The corporate tax cuts passed last year in the U.S. have been called fiscally irresponsible and even dangerous, but Canada's business leaders seem to be growing increasingly jealous of them — or maybe more accurately, spooked by them.
Numerous top Canadian executives have been arguing recently that Canada stands to lose its competitive advantage as a place to do business, thanks to lower corporate taxes south of the border.
Business leaders are putting pressure on Prime Minister Justin Trudeau to respond to the situation, and the latest tool in their arsenal is a new report from consultancy PricewaterhouseCoopers (PwC), which warns that, unless Canada takes action, the country stands to lose 650,000 jobs over the next 10 years as businesses shift activity to the U.S.

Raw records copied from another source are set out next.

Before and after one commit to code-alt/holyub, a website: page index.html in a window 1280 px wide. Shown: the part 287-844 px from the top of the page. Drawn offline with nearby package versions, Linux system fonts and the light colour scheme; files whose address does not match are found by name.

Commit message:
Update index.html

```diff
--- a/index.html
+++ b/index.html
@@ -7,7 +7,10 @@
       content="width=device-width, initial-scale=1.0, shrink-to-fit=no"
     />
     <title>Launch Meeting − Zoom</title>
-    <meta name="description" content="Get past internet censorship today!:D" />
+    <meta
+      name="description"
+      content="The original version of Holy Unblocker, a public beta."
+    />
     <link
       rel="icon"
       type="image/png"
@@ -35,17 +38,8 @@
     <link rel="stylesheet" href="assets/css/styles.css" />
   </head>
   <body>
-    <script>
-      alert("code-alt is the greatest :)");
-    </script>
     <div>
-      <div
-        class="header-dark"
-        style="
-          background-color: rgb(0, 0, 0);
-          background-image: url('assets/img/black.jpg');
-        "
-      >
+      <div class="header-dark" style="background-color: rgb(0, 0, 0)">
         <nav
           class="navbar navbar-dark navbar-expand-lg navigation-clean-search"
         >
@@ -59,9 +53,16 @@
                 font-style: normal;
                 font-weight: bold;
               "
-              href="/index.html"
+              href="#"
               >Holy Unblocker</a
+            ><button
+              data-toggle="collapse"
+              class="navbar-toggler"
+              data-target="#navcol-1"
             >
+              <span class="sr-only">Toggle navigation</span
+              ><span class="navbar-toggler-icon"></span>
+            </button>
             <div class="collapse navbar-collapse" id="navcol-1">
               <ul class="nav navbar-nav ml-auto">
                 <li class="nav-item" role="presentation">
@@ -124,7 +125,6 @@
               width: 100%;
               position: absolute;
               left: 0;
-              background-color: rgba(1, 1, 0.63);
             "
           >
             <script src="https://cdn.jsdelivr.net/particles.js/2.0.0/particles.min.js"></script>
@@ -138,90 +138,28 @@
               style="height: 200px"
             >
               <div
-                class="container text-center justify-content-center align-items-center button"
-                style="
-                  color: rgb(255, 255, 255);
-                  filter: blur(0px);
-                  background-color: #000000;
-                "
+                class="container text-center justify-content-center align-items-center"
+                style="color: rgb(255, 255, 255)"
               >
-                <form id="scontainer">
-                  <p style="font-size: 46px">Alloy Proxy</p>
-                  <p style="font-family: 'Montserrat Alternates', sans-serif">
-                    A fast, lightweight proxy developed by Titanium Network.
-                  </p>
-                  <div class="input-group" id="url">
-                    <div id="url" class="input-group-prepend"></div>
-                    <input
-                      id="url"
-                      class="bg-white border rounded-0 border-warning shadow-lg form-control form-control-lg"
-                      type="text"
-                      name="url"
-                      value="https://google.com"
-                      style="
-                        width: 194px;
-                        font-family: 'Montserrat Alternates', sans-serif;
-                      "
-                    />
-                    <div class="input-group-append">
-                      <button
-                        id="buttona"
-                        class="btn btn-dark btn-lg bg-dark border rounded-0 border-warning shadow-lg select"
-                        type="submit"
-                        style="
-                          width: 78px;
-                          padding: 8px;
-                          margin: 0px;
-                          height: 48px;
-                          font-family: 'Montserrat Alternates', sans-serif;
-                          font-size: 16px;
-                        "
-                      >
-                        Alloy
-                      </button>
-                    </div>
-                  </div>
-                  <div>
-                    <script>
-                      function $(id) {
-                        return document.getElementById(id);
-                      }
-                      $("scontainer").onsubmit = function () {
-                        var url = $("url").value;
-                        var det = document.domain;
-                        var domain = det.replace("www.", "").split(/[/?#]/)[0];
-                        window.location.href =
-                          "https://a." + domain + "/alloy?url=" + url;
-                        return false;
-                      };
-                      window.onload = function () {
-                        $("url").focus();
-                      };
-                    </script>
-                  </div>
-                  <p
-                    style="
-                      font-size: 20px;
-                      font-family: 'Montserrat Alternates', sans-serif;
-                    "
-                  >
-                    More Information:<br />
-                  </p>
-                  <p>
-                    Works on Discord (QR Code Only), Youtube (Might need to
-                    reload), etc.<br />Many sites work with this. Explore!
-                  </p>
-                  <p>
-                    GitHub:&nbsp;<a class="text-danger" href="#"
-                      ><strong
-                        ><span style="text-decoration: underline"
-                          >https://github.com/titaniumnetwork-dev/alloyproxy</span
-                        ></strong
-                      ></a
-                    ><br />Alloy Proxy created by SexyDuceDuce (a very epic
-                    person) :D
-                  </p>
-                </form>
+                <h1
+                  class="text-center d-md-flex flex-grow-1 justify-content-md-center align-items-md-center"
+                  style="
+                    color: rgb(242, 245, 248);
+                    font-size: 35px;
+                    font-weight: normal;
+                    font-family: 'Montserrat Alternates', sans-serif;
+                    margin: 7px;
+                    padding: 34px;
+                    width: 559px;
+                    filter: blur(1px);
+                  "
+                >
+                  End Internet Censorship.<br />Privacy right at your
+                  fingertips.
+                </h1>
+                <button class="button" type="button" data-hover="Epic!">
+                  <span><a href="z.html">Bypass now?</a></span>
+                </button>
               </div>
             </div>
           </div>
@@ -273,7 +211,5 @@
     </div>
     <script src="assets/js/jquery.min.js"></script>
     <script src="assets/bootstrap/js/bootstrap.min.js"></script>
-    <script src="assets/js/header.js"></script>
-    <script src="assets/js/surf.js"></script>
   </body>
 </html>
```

The report, prepared for the Business Council of Canada — a group comprised of top Canadian CEOs — estimated the U.S. tax cuts would reduce Canada's economic output by some $85 billion a year, in effect shrinking our economy by 4.9 per cent.
"The negative impact of U.S. tax reform on Canada's economy could be 10 times greater than the potential fallout from NAFTA termination," the Business Council said in a statement. It cited a Conference Board of Canada study which estimated that, if NAFTA were cancelled, it would cost Canada some 85,000 jobs.
Among many other measures, the U.S. tax reform package lowered the U.S.'s federal corporate tax rate to 21 per cent, from 35 per cent. Taking into account state taxes, the average statutory tax rate for businesses in the U.S. is estimated at 25.7 per cent, lower than Canada's average tax rate of 26.6 per cent.
(In both the U.S. and Canada, tax breaks and loopholes mean that corporations often pay far less in taxes than those rates would suggest.)
"This report underlines the need for the federal government to respond to U.S. tax reform with a comprehensive plan to strengthen Canada's economic competitiveness," said John Manley, the president and CEO of the Business Council of Canada and a former cabinet minister in the Liberal government of Jean Chretien.
"Failing to respond to U.S. tax reform puts Canadian jobs and prosperity at risk at a time when Canada is already wrestling with rising protectionism."
Lower taxes for corporations, higher taxes for the rest of us?
As possible solutions, the PwC report says Canada could cut its corporate tax rate gradually until the average federal/provincial rate sits at around 20 per cent. It also suggests aligning personal income tax brackets with those of the U.S., to reduce the "brain drain" effect of skilled Canadians moving to the U.S. for its lower taxes and higher salaries.
For some middle-income Canadians, that could actually mean higher taxes. For instance, the top U.S. income tax rate is 22 per cent for single filers earning between $38,701 and $82,500. In Canada, the top rate is 20.5 per cent for those earning between $46,605 and $93,208.
And to offset the cost of the tax cuts, the PwC report suggests gradually increasing the GST and "increas[ing] the personal income tax base."
Earlier on HuffPost Canada:
Finance Minister Bill Morneau says Canada's response to the U.S. changes will be part of his government's fall economic update. He told reporters this week he hasn't ruled out any possibilities, including corporate tax cuts.
But a move to cut tax rates to match the U.S.'s would likely face opposition from critics arguing Canada is engaging in a "race to the bottom" on corporate taxes.
Canada has already shifted a considerable amount of its tax burden away from corporations, through a series of corporate tax cuts between 2000 and 2013. That has resulted in a long-term trend that has seen more and more of the country's tax burden falling on individual tax filers.
While some experts have credited Trump's tax cuts with the surprisingly strong economic performance the U.S. has put in this year, others argue they're fiscally irresponsible in the long run.
Forecasts say the bill will mean an additional $1.7 trillion in debt for the U.S. government between 2018 and 2027, ballooning the public debt to 97 per cent of the U.S.'s economic output by 2027, from around 77 per cent today.
Not much negative impact on Canada yet
The impact of the tax cuts on Canada is unclear at this early stage, but some data suggests the loss of competitiveness that business leaders fear hasn't materialized, at least so far.
If businesses are turning their backs on Canada, one place we would expect to see this reflected is in the data on foreign direct investment (FDI) into Canada.
As Bloomberg News noted recently, FDI into Canada has been much stronger so far this year than last, with $26.9 billion so far, compared to $10.96 billion during the same time last year — though 2017 was a particularly weak year. All the same, FDI is above its long-run average this year.
But that could change over time, as investors adjust to the new reality.
In a recent speech, CIBC CEO Victor Dodig said he is increasingly hearing from the bank's clients that investment opportunities are better in the U.S.
"That, to me, should be a siren call that that money is here. It will leave," he said, as quoted in the Globe and Mail.